Work instructions: Could you count the lines in the data that contain "Video"? Reply with the number only.

Change detection data:
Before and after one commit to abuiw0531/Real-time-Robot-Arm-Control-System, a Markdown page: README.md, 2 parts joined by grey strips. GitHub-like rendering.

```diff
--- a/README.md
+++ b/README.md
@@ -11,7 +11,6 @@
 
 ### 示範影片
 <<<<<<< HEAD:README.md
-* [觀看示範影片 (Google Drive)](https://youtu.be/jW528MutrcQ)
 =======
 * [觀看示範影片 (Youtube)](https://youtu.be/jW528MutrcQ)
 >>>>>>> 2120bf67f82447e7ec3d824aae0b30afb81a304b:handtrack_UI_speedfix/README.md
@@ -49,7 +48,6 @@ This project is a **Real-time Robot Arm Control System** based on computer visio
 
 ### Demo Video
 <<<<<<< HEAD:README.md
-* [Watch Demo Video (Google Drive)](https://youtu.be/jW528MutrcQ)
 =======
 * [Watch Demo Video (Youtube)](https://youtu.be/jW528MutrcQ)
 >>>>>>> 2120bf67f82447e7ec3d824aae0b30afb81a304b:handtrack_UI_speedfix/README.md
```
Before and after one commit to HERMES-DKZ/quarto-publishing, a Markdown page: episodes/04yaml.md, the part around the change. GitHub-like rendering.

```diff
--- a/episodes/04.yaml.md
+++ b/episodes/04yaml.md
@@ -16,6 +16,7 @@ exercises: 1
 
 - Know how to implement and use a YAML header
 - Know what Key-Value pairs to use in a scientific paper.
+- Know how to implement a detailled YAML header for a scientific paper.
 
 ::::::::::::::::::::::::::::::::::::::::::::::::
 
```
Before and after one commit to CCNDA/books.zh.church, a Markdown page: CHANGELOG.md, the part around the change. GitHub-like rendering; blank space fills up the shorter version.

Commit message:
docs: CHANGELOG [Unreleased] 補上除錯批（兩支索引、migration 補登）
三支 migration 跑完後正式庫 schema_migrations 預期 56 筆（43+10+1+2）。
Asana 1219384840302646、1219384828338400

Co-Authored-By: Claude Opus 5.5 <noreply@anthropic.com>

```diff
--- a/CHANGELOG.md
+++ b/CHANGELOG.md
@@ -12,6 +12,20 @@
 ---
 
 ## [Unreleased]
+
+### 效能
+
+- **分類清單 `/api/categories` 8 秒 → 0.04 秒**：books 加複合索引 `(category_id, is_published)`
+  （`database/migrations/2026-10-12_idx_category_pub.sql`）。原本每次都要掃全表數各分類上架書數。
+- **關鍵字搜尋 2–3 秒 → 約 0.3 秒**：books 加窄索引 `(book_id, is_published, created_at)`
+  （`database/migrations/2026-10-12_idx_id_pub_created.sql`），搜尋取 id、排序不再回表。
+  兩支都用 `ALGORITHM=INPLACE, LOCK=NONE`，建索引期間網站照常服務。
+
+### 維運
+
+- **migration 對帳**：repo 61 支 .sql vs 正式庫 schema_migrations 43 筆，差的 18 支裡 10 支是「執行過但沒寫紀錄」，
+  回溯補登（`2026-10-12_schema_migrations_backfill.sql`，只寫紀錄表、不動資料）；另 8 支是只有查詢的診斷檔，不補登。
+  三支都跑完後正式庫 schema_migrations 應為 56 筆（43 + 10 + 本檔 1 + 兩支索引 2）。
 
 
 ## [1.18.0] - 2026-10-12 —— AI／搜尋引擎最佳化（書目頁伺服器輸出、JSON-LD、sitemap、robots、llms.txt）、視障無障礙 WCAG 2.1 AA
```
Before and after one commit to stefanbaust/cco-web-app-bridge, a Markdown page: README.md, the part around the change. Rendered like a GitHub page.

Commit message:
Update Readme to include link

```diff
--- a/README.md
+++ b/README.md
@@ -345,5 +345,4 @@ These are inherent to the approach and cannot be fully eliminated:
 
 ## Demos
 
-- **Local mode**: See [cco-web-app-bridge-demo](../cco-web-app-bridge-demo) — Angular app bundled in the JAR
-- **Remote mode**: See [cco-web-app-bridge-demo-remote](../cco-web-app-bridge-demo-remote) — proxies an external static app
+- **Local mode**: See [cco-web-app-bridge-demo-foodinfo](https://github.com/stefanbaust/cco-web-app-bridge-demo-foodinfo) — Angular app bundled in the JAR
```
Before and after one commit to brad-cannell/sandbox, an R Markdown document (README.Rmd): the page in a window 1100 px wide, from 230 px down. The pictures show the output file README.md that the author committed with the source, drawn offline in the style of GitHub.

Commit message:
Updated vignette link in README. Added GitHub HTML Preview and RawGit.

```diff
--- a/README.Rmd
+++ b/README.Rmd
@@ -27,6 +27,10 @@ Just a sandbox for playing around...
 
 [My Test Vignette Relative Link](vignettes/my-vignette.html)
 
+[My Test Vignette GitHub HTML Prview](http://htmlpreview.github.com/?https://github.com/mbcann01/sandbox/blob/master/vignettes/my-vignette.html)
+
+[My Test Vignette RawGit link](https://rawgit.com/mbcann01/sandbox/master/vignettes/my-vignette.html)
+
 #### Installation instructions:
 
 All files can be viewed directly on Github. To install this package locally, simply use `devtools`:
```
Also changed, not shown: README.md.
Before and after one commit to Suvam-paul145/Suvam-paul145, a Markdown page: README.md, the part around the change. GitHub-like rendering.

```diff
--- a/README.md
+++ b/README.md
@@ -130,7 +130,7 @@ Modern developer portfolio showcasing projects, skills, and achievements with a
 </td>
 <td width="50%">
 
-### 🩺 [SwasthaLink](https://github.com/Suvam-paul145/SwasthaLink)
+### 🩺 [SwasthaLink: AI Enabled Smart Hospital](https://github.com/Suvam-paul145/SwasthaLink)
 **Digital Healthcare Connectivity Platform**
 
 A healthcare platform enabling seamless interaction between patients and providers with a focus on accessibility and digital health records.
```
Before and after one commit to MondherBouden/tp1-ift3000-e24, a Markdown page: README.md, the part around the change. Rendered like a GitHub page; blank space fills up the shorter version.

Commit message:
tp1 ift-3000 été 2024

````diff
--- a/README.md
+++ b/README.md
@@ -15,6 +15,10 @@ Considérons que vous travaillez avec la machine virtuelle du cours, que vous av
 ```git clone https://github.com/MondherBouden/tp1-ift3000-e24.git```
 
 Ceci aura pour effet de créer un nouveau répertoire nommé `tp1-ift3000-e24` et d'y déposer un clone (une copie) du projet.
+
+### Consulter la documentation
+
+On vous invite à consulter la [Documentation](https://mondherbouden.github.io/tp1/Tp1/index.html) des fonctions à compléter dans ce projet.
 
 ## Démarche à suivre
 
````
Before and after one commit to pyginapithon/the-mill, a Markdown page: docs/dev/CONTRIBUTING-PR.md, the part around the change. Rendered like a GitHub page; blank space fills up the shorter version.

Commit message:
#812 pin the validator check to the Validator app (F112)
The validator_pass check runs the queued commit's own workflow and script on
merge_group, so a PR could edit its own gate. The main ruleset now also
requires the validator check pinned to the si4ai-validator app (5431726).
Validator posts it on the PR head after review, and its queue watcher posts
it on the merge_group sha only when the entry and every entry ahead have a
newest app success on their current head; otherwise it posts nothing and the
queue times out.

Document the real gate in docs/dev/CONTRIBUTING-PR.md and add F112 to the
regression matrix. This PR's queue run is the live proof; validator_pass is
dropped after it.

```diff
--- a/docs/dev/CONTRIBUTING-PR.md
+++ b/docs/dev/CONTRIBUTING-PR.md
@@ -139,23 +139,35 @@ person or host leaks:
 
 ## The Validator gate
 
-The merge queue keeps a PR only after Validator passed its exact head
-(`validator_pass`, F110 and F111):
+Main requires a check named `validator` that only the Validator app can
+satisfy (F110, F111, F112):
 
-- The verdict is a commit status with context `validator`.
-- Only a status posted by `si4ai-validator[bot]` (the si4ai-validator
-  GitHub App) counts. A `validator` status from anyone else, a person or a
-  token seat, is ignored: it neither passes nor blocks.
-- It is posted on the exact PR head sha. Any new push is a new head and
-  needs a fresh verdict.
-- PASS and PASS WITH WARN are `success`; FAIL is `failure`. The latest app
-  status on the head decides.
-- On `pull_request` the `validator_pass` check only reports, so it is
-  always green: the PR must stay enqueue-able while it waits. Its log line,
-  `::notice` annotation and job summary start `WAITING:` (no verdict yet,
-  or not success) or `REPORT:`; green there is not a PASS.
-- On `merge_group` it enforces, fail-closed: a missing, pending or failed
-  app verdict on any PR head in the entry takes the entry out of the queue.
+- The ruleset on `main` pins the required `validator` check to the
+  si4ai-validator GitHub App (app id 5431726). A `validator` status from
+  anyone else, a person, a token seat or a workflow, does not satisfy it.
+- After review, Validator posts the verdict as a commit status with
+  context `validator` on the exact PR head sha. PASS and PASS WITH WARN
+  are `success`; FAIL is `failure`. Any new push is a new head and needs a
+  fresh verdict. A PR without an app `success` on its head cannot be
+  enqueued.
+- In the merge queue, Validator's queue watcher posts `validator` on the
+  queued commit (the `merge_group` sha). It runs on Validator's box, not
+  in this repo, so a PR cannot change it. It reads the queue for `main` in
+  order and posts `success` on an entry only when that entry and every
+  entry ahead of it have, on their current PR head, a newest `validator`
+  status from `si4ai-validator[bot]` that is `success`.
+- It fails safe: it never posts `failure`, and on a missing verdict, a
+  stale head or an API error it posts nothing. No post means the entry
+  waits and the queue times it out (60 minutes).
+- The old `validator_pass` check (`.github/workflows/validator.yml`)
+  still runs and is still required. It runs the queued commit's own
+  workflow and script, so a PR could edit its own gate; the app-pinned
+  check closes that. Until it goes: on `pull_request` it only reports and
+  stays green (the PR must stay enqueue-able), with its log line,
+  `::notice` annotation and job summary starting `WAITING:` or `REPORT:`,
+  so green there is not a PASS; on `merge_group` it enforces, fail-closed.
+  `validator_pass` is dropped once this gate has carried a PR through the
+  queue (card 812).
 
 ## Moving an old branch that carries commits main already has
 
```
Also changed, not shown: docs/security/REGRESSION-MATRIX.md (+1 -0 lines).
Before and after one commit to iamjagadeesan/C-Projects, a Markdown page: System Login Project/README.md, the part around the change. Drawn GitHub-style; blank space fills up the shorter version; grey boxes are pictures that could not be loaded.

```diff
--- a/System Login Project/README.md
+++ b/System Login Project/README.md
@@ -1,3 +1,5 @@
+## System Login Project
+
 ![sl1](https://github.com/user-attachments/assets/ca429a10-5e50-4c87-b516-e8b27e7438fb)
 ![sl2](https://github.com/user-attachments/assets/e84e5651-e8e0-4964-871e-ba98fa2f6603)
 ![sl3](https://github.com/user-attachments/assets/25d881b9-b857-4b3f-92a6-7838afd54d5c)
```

Output for this exercise: 3